[Revision comparison data]
Content starts

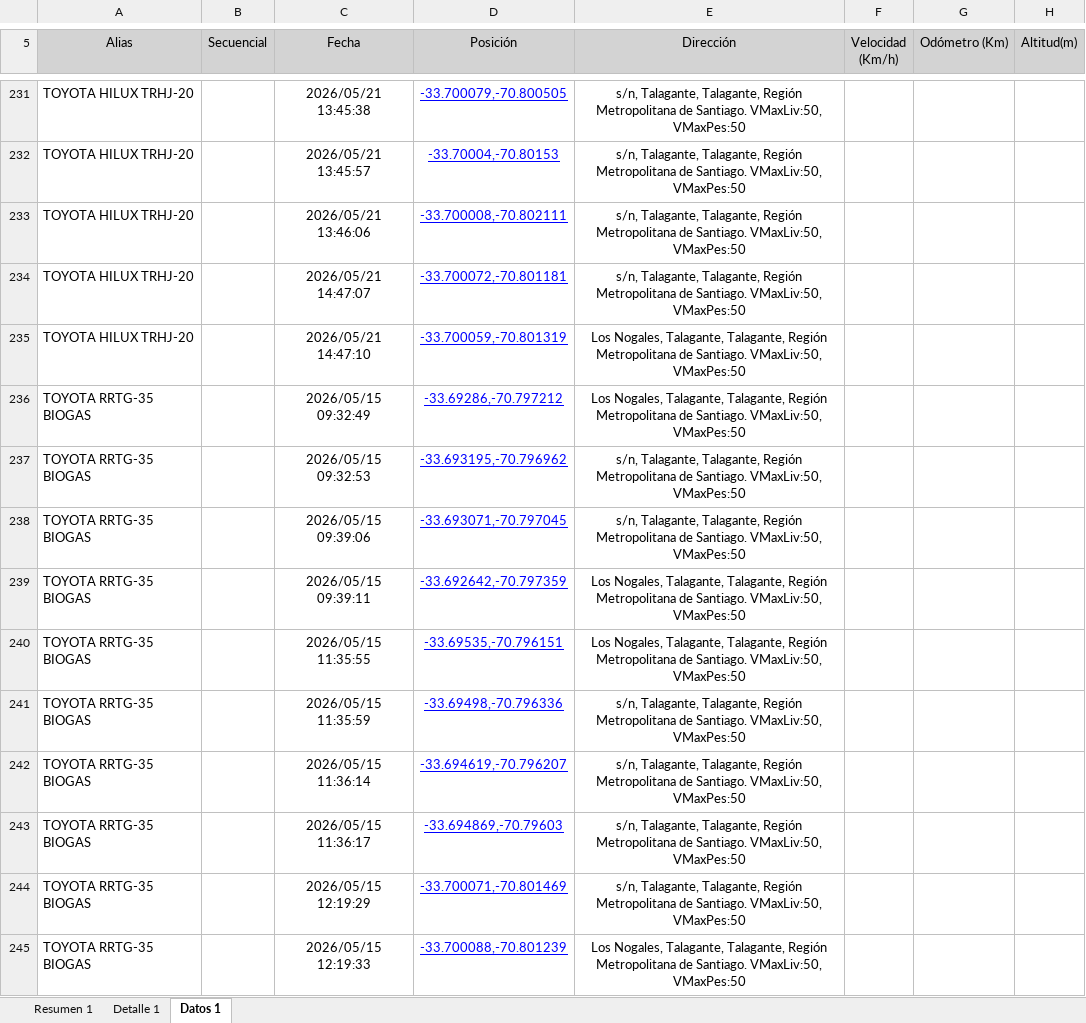
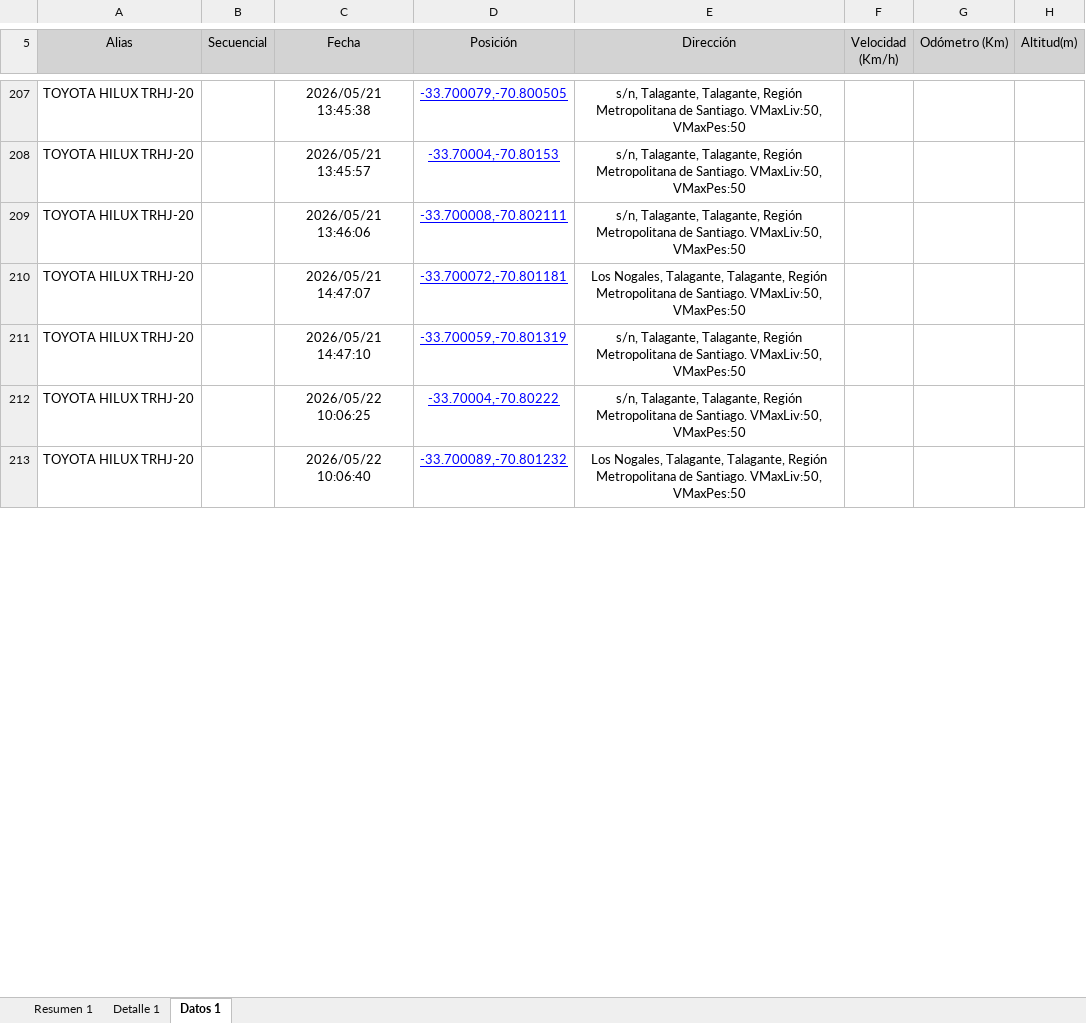
Before and after one commit to WurfelSPA/tracklink-santamarta, an Excel workbook: INFORME EXCESOS DE VELOCIDAD.xlsx, sheet Datos 1, drawn as a sheet; only a part is shown, gaps mark what is left out; values as stored, in another font and other column widths than the file's, no borders; table styles not drawn; removed rows and columns are numbered as before the commit, all else as after; the diff covers the shown part only; the diff names each change by its address in the sheet, - before the commit and + after, or states it on an @@ line.

```diff
--- a/INFORME EXCESOS DE VELOCIDAD.xlsx (sheet Datos 1)
+++ b/INFORME EXCESOS DE VELOCIDAD.xlsx (sheet Datos 1)
-E210 (Dirección): s/n, Talagante, Talagante,…
+E210 (Dirección): Los Nogales, Talagante, Talagante,…
-E211 (Dirección): Los Nogales, Talagante, Talagante,…
+E211 (Dirección): s/n, Talagante, Talagante,…
-row 236: TOYOTA RRTG-35 BIOGAS |  | 2026/05/15 09:32:49 | -33.69286,-70.797212 | Los Nogales, Talagante, Talagante, Región Metropolitana de Santiago. VMaxLiv:50, VMaxPes:50
-row 237: TOYOTA RRTG-35 BIOGAS |  | 2026/05/15 09:32:53 | -33.693195,-70.796962 | s/n, Talagante, Talagante, Región Metropolitana de Santiago. VMaxLiv:50, VMaxPes:50
-row 238: TOYOTA RRTG-35 BIOGAS |  | 2026/05/15 09:39:06 | -33.693071,-70.797045 | s/n, Talagante, Talagante, Región Metropolitana de Santiago. VMaxLiv:50, VMaxPes:50
-row 239: TOYOTA RRTG-35 BIOGAS |  | 2026/05/15 09:39:11 | -33.692642,-70.797359 | Los Nogales, Talagante, Talagante, Región Metropolitana de Santiago. VMaxLiv:50, VMaxPes:50
-row 240: TOYOTA RRTG-35 BIOGAS |  | 2026/05/15 11:35:55 | -33.69535,-70.796151 | Los Nogales, Talagante, Talagante, Región Metropolitana de Santiago. VMaxLiv:50, VMaxPes:50
-row 241: TOYOTA RRTG-35 BIOGAS |  | 2026/05/15 11:35:59 | -33.69498,-70.796336 | s/n, Talagante, Talagante, Región Metropolitana de Santiago. VMaxLiv:50, VMaxPes:50
-row 242: TOYOTA RRTG-35 BIOGAS |  | 2026/05/15 11:36:14 | -33.694619,-70.796207 | s/n, Talagante, Talagante, Región Metropolitana de Santiago. VMaxLiv:50, VMaxPes:50
-row 243: TOYOTA RRTG-35 BIOGAS |  | 2026/05/15 11:36:17 | -33.694869,-70.79603 | s/n, Talagante, Talagante, Región Metropolitana de Santiago. VMaxLiv:50, VMaxPes:50
-A212:A213 (Alias): TOYOTA RRTG-35 BIOGAS
+A212:A213 (Alias): TOYOTA HILUX TRHJ-20
-C212 (Fecha): 2026/05/15 12:19:29
+C212 (Fecha): 2026/05/22 10:06:25
-D212 (Posición): -33.700071,-70.801469
+D212 (Posición): -33.70004,-70.80222
-C213 (Fecha): 2026/05/15 12:19:33
+C213 (Fecha): 2026/05/22 10:06:40
-D213 (Posición): -33.700088,-70.801239
+D213 (Posición): -33.700089,-70.801232
```
Also changed, not shown: 53 added rows, 213 removed rows and 357 edited cells elsewhere in this sheet, sheet Detalle 1, sheet Resumen 1.
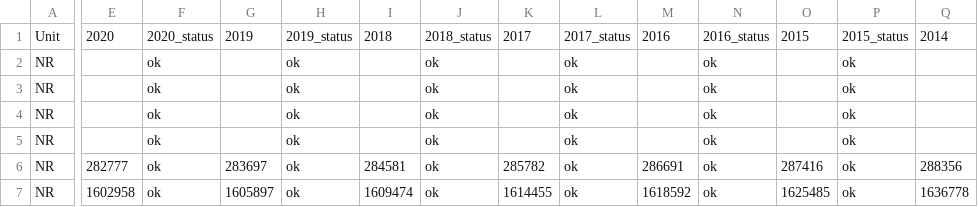
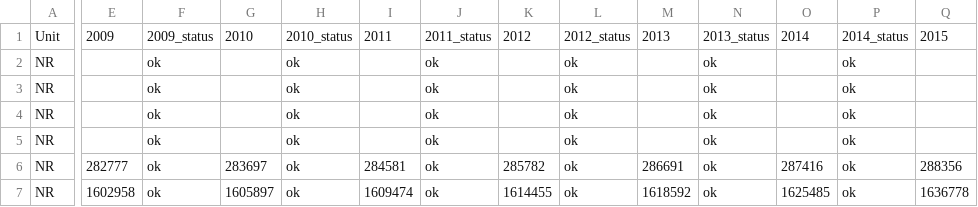
Before and after one commit to fardokhtsadat/DOPP, a CSV file: Population/POP_all_countries_full_timeperiod_withmissingdata.csv, drawn as a sheet; only a part is shown, gaps mark what is left out; the diff covers the shown part only; the diff names each change by its address in the sheet, - before the commit and + after, or states it on an @@ line.

```diff
--- a/Population/POP_all_countries_full_timeperiod_withmissingdata.csv
+++ b/Population/POP_all_countries_full_timeperiod_withmissingdata.csv
-E1: 2020
+E1: 2009
-F1: 2020_status
+F1: 2009_status
-G1: 2019
+G1: 2010
-H1: 2019_status
+H1: 2010_status
-I1: 2018
+I1: 2011
-J1: 2018_status
+J1: 2011_status
-K1: 2017
+K1: 2012
-L1: 2017_status
+L1: 2012_status
-M1: 2016
+M1: 2013
-N1: 2016_status
+N1: 2013_status
-O1: 2015
+O1: 2014
-P1: 2015_status
+P1: 2014_status
-Q1: 2014
+Q1: 2015
```
Also changed, not shown: 11 edited cells elsewhere in this file, Population/POP_Missing_data_perlocation_perunit_peryear.csv, Population/POP_location_data_with_full_time_period.csv, 4 other files.
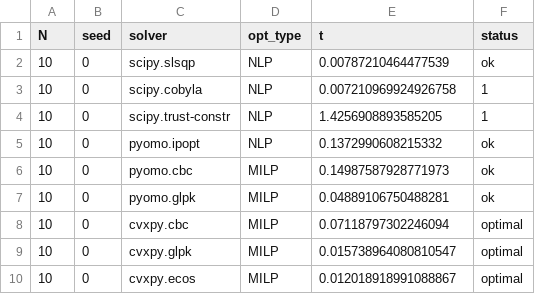
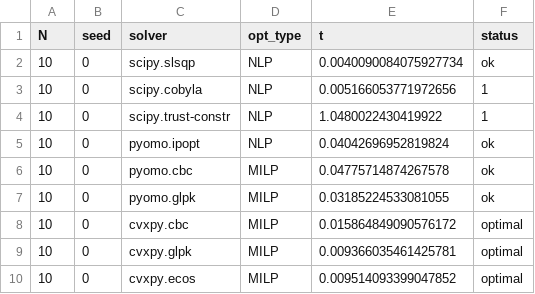
Before and after one commit to mbudylin/OptimizersArticle, a CSV file: data/stat/s_10_0.csv, drawn as a sheet.

```diff
--- a/data/stat/s_10_0.csv
+++ b/data/stat/s_10_0.csv
@@ -1,10 +1,10 @@
 N,seed,solver,opt_type,t,status
-10,0,scipy.slsqp,NLP,0.00787210464477539,ok
-10,0,scipy.cobyla,NLP,0.007210969924926758,1
-10,0,scipy.trust-constr,NLP,1.4256908893585205,1
-10,0,pyomo.ipopt,NLP,0.1372990608215332,ok
-10,0,pyomo.cbc,MILP,0.14987587928771973,ok
-10,0,pyomo.glpk,MILP,0.04889106750488281,ok
-10,0,cvxpy.cbc,MILP,0.07118797302246094,optimal
-10,0,cvxpy.glpk,MILP,0.015738964080810547,optimal
-10,0,cvxpy.ecos,MILP,0.012018918991088867,optimal
+10,0,scipy.slsqp,NLP,0.0040090084075927734,ok
+10,0,scipy.cobyla,NLP,0.005166053771972656,1
+10,0,scipy.trust-constr,NLP,1.0480022430419922,1
+10,0,pyomo.ipopt,NLP,0.04042696952819824,ok
+10,0,pyomo.cbc,MILP,0.04775714874267578,ok
+10,0,pyomo.glpk,MILP,0.03185224533081055,ok
+10,0,cvxpy.cbc,MILP,0.015864849090576172,optimal
+10,0,cvxpy.glpk,MILP,0.009366035461425781,optimal
+10,0,cvxpy.ecos,MILP,0.009514093399047852,optimal
```
Also changed, not shown: 5 other files.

Content ends

Among the records, find every line holding the word "Talagante" and copy it.

Answer to this exercise:
-E210 (Dirección): s/n, Talagante, Talagante,…
+E210 (Dirección): Los Nogales, Talagante, Talagante,…
-E211 (Dirección): Los Nogales, Talagante, Talagante,…
+E211 (Dirección): s/n, Talagante, Talagante,…
-row 236: TOYOTA RRTG-35 BIOGAS |  | 2026/05/15 09:32:49 | -33.69286,-70.797212 | Los Nogales, Talagante, Talagante, Región Metropolitana de Santiago. VMaxLiv:50, VMaxPes:50
-row 237: TOYOTA RRTG-35 BIOGAS |  | 2026/05/15 09:32:53 | -33.693195,-70.796962 | s/n, Talagante, Talagante, Región Metropolitana de Santiago. VMaxLiv:50, VMaxPes:50
-row 238: TOYOTA RRTG-35 BIOGAS |  | 2026/05/15 09:39:06 | -33.693071,-70.797045 | s/n, Talagante, Talagante, Región Metropolitana de Santiago. VMaxLiv:50, VMaxPes:50
-row 239: TOYOTA RRTG-35 BIOGAS |  | 2026/05/15 09:39:11 | -33.692642,-70.797359 | Los Nogales, Talagante, Talagante, Región Metropolitana de Santiago. VMaxLiv:50, VMaxPes:50
-row 240: TOYOTA RRTG-35 BIOGAS |  | 2026/05/15 11:35:55 | -33.69535,-70.796151 | Los Nogales, Talagante, Talagante, Región Metropolitana de Santiago. VMaxLiv:50, VMaxPes:50
-row 241: TOYOTA RRTG-35 BIOGAS |  | 2026/05/15 11:35:59 | -33.69498,-70.796336 | s/n, Talagante, Talagante, Región Metropolitana de Santiago. VMaxLiv:50, VMaxPes:50
-row 242: TOYOTA RRTG-35 BIOGAS |  | 2026/05/15 11:36:14 | -33.694619,-70.796207 | s/n, Talagante, Talagante, Región Metropolitana de Santiago. VMaxLiv:50, VMaxPes:50
-row 243: TOYOTA RRTG-35 BIOGAS |  | 2026/05/15 11:36:17 | -33.694869,-70.79603 | s/n, Talagante, Talagante, Región Metropolitana de Santiago. VMaxLiv:50, VMaxPes:50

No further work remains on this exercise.